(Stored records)
######

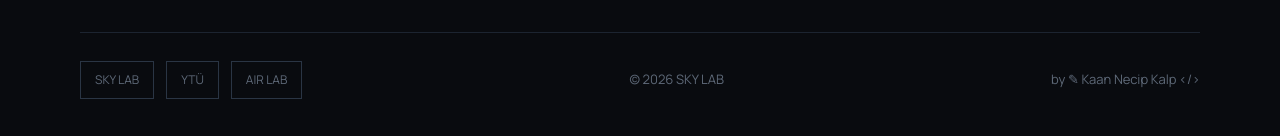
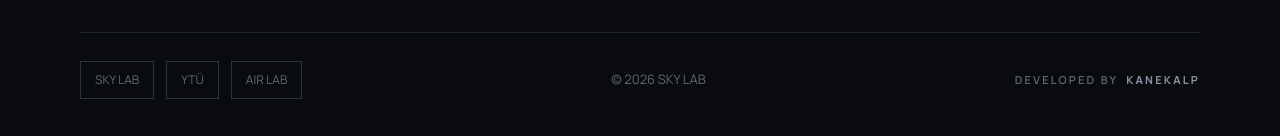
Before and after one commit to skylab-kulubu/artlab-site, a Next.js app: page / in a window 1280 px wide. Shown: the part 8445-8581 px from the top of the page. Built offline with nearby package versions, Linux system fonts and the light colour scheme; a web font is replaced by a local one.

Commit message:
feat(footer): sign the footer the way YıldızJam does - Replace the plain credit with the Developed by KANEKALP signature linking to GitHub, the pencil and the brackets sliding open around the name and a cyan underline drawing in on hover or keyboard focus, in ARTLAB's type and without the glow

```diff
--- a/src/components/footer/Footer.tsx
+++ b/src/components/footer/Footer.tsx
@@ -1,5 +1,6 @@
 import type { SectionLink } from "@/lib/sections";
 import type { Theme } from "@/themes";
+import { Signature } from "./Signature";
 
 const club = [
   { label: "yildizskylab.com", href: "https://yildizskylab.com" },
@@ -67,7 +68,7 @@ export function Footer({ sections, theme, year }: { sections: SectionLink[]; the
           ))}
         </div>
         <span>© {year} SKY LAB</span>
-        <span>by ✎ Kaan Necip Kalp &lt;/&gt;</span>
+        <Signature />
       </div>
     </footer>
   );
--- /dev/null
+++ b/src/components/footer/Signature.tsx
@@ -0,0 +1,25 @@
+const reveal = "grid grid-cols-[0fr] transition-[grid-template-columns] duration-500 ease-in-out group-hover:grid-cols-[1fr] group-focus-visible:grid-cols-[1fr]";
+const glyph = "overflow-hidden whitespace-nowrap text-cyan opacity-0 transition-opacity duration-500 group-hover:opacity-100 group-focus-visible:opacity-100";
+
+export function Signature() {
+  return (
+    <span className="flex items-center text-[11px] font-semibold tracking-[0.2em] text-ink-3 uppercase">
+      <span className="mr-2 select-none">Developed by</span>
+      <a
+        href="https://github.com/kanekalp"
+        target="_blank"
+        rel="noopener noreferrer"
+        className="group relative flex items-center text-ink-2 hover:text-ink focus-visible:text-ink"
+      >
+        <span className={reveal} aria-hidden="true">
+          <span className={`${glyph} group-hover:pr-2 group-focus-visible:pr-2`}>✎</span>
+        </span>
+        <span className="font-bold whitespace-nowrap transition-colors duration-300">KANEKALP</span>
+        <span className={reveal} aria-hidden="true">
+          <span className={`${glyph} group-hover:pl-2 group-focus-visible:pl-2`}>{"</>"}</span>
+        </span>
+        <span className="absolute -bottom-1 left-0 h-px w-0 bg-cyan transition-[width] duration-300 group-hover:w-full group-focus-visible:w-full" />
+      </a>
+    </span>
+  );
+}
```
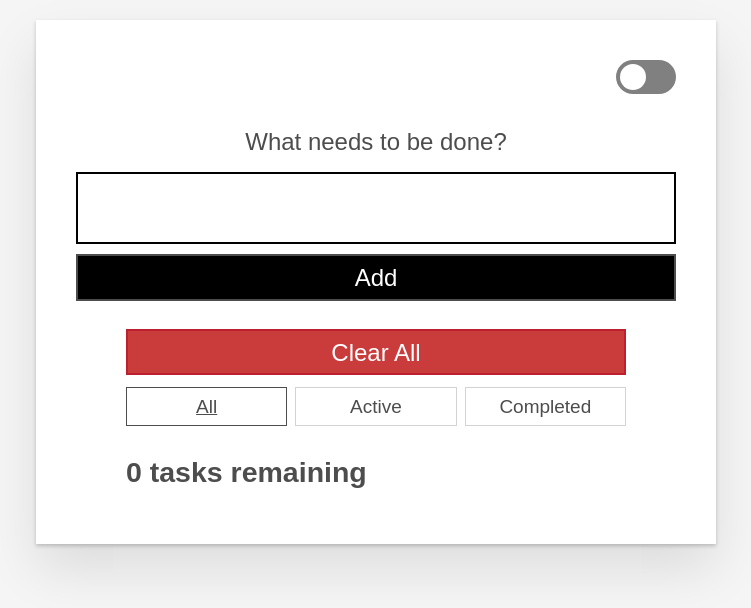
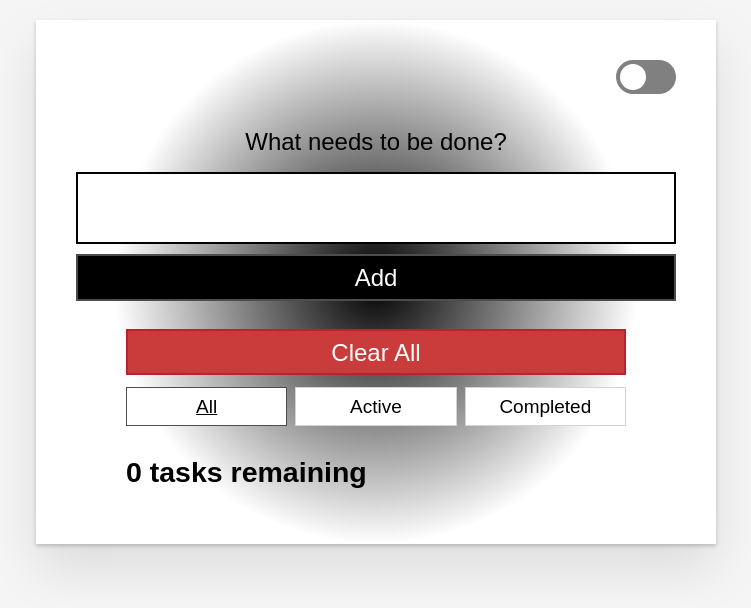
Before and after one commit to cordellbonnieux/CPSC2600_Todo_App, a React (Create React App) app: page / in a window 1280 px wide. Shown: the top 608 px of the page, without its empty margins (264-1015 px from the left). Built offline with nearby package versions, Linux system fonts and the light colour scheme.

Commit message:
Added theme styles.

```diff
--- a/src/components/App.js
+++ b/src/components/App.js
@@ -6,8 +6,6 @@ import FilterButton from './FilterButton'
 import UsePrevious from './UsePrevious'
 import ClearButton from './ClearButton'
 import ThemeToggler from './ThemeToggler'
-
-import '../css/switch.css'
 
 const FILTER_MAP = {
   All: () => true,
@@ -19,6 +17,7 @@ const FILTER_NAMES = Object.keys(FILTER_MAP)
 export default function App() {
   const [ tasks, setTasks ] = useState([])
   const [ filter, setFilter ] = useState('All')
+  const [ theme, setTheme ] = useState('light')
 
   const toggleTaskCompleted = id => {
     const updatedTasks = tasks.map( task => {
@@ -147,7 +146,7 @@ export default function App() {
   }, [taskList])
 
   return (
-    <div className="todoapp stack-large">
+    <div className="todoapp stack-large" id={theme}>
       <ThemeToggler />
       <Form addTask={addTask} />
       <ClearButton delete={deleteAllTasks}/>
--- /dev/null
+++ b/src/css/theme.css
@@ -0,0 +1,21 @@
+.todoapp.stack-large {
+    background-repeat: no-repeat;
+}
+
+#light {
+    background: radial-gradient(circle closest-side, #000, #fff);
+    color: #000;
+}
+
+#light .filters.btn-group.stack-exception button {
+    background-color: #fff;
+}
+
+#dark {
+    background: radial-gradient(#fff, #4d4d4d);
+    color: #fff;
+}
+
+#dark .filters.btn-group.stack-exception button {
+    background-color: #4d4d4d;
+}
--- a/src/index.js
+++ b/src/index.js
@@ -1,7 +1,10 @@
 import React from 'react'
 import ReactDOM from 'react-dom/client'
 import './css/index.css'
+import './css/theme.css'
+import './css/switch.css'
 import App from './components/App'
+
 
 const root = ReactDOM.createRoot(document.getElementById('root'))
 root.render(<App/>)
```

######

Requirement
Set down the entries above again exactly, minus any image.

Result of the task
Before and after one commit to skylab-kulubu/artlab-site, a Next.js app: page / in a window 1280 px wide. Shown: the part 8445-8581 px from the top of the page. Built offline with nearby package versions, Linux system fonts and the light colour scheme; a web font is replaced by a local one.

Commit message:
feat(footer): sign the footer the way YıldızJam does - Replace the plain credit with the Developed by KANEKALP signature linking to GitHub, the pencil and the brackets sliding open around the name and a cyan underline drawing in on hover or keyboard focus, in ARTLAB's type and without the glow

```diff
--- a/src/components/footer/Footer.tsx
+++ b/src/components/footer/Footer.tsx
@@ -1,5 +1,6 @@
 import type { SectionLink } from "@/lib/sections";
 import type { Theme } from "@/themes";
+import { Signature } from "./Signature";
 
 const club = [
   { label: "yildizskylab.com", href: "https://yildizskylab.com" },
@@ -67,7 +68,7 @@ export function Footer({ sections, theme, year }: { sections: SectionLink[]; the
           ))}
         </div>
         <span>© {year} SKY LAB</span>
-        <span>by ✎ Kaan Necip Kalp &lt;/&gt;</span>
+        <Signature />
       </div>
     </footer>
   );
--- /dev/null
+++ b/src/components/footer/Signature.tsx
@@ -0,0 +1,25 @@
+const reveal = "grid grid-cols-[0fr] transition-[grid-template-columns] duration-500 ease-in-out group-hover:grid-cols-[1fr] group-focus-visible:grid-cols-[1fr]";
+const glyph = "overflow-hidden whitespace-nowrap text-cyan opacity-0 transition-opacity duration-500 group-hover:opacity-100 group-focus-visible:opacity-100";
+
+export function Signature() {
+  return (
+    <span className="flex items-center text-[11px] font-semibold tracking-[0.2em] text-ink-3 uppercase">
+      <span className="mr-2 select-none">Developed by</span>
+      <a
+        href="https://github.com/kanekalp"
+        target="_blank"
+        rel="noopener noreferrer"
+        className="group relative flex items-center text-ink-2 hover:text-ink focus-visible:text-ink"
+      >
+        <span className={reveal} aria-hidden="true">
+          <span className={`${glyph} group-hover:pr-2 group-focus-visible:pr-2`}>✎</span>
+        </span>
+        <span className="font-bold whitespace-nowrap transition-colors duration-300">KANEKALP</span>
+        <span className={reveal} aria-hidden="true">
+          <span className={`${glyph} group-hover:pl-2 group-focus-visible:pl-2`}>{"</>"}</span>
+        </span>
+        <span className="absolute -bottom-1 left-0 h-px w-0 bg-cyan transition-[width] duration-300 group-hover:w-full group-focus-visible:w-full" />
+      </a>
+    </span>
+  );
+}
```
Before and after one commit to cordellbonnieux/CPSC2600_Todo_App, a React (Create React App) app: page / in a window 1280 px wide. Shown: the top 608 px of the page, without its empty margins (264-1015 px from the left). Built offline with nearby package versions, Linux system fonts and the light colour scheme.

Commit message:
Added theme styles.

```diff
--- a/src/components/App.js
+++ b/src/components/App.js
@@ -6,8 +6,6 @@ import FilterButton from './FilterButton'
 import UsePrevious from './UsePrevious'
 import ClearButton from './ClearButton'
 import ThemeToggler from './ThemeToggler'
-
-import '../css/switch.css'
 
 const FILTER_MAP = {
   All: () => true,
@@ -19,6 +17,7 @@ const FILTER_NAMES = Object.keys(FILTER_MAP)
 export default function App() {
   const [ tasks, setTasks ] = useState([])
   const [ filter, setFilter ] = useState('All')
+  const [ theme, setTheme ] = useState('light')
 
   const toggleTaskCompleted = id => {
     const updatedTasks = tasks.map( task => {
@@ -147,7 +146,7 @@ export default function App() {
   }, [taskList])
 
   return (
-    <div className="todoapp stack-large">
+    <div className="todoapp stack-large" id={theme}>
       <ThemeToggler />
       <Form addTask={addTask} />
       <ClearButton delete={deleteAllTasks}/>
--- /dev/null
+++ b/src/css/theme.css
@@ -0,0 +1,21 @@
+.todoapp.stack-large {
+    background-repeat: no-repeat;
+}
+
+#light {
+    background: radial-gradient(circle closest-side, #000, #fff);
+    color: #000;
+}
+
+#light .filters.btn-group.stack-exception button {
+    background-color: #fff;
+}
+
+#dark {
+    background: radial-gradient(#fff, #4d4d4d);
+    color: #fff;
+}
+
+#dark .filters.btn-group.stack-exception button {
+    background-color: #4d4d4d;
+}
--- a/src/index.js
+++ b/src/index.js
@@ -1,7 +1,10 @@
 import React from 'react'
 import ReactDOM from 'react-dom/client'
 import './css/index.css'
+import './css/theme.css'
+import './css/switch.css'
 import App from './components/App'
+
 
 const root = ReactDOM.createRoot(document.getElementById('root'))
 root.render(<App/>)
```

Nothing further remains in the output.